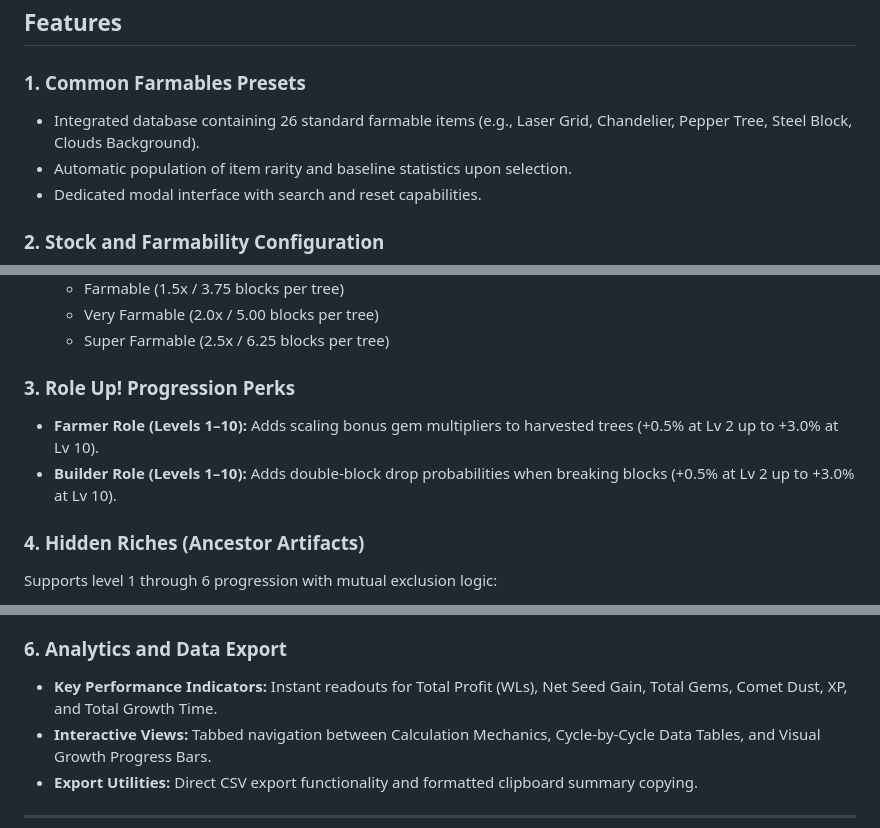
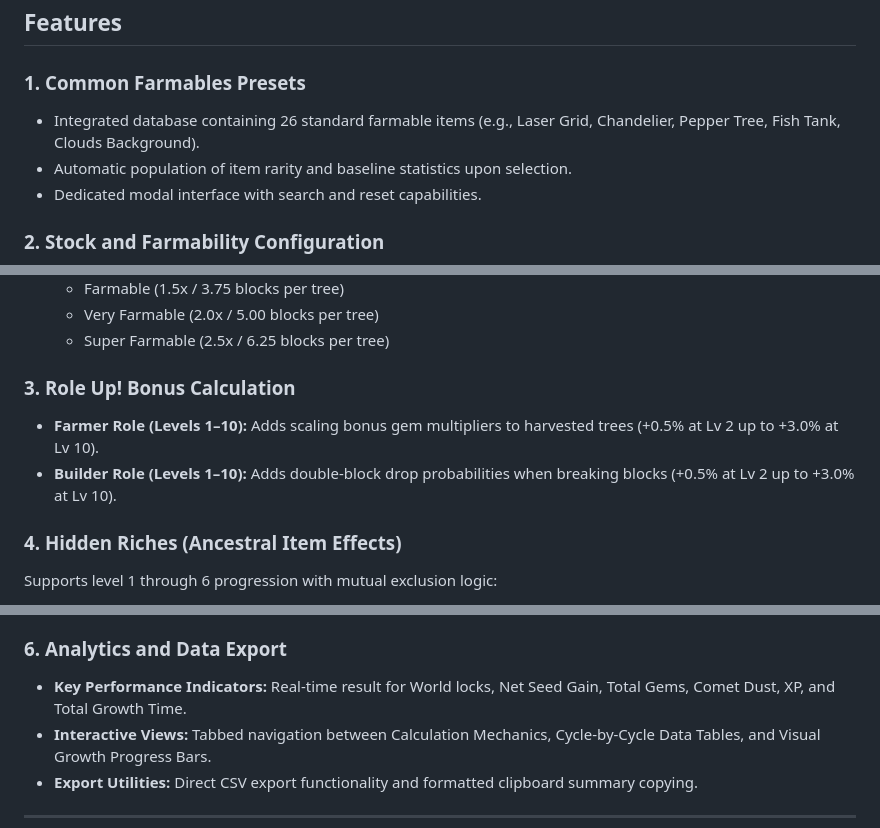
Before and after one commit to Balmy6803/growtopia-farming-calculator, a Markdown page: README.md, 3 parts joined by grey strips. GitHub-like rendering.

Commit message:
Update README with corrected item names and sections

```diff
--- a/README.md
+++ b/README.md
@@ -15,7 +15,7 @@ The project is distributed as a self-contained, single-file web application requ
 ## Features
 
 ### 1. Common Farmables Presets
-* Integrated database containing 26 standard farmable items (e.g., Laser Grid, Chandelier, Pepper Tree, Steel Block, Clouds Background).
+* Integrated database containing 26 standard farmable items (e.g., Laser Grid, Chandelier, Pepper Tree, Fish Tank, Clouds Background).
 * Automatic population of item rarity and baseline statistics upon selection.
 * Dedicated modal interface with search and reset capabilities.
 
@@ -29,11 +29,11 @@ The project is distributed as a self-contained, single-file web application requ
   * Very Farmable (2.0x / 5.00 blocks per tree)
   * Super Farmable (2.5x / 6.25 blocks per tree)
 
-### 3. Role Up! Progression Perks
+### 3. Role Up! Bonus Calculation
 * **Farmer Role (Levels 1–10):** Adds scaling bonus gem multipliers to harvested trees (+0.5% at Lv 2 up to +3.0% at Lv 10).
 * **Builder Role (Levels 1–10):** Adds double-block drop probabilities when breaking blocks (+0.5% at Lv 2 up to +3.0% at Lv 10).
 
-### 4. Hidden Riches (Ancestor Artifacts)
+### 4. Hidden Riches (Ancestral Item Effects)
 Supports level 1 through 6 progression with mutual exclusion logic:
 * **Blue Ancestor (Ancestral Tesseract of Riches):** +5% to +10% block drop chance when smashing.
 * **Green Ancestor (Ancestral Seed of Life):** -2% to -12% seed growth duration reduction.
@@ -52,7 +52,7 @@ Supports level 1 through 6 progression with mutual exclusion logic:
 * **Lucky Clover / Songpyeon:** 10% bonus block chance and 10% chance to multiply gem drops by up to 5x (average +200% bonus on trigger).
 
 ### 6. Analytics and Data Export
-* **Key Performance Indicators:** Instant readouts for Total Profit (WLs), Net Seed Gain, Total Gems, Comet Dust, XP, and Total Growth Time.
+* **Key Performance Indicators:** Real-time result for World locks, Net Seed Gain, Total Gems, Comet Dust, XP, and Total Growth Time.
 * **Interactive Views:** Tabbed navigation between Calculation Mechanics, Cycle-by-Cycle Data Tables, and Visual Growth Progress Bars.
 * **Export Utilities:** Direct CSV export functionality and formatted clipboard summary copying.
 
```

◆ Work order ◆
Lines containing the string "Riches" above: how many are there? Answer with the number only.

◆ Result of the task ◆
3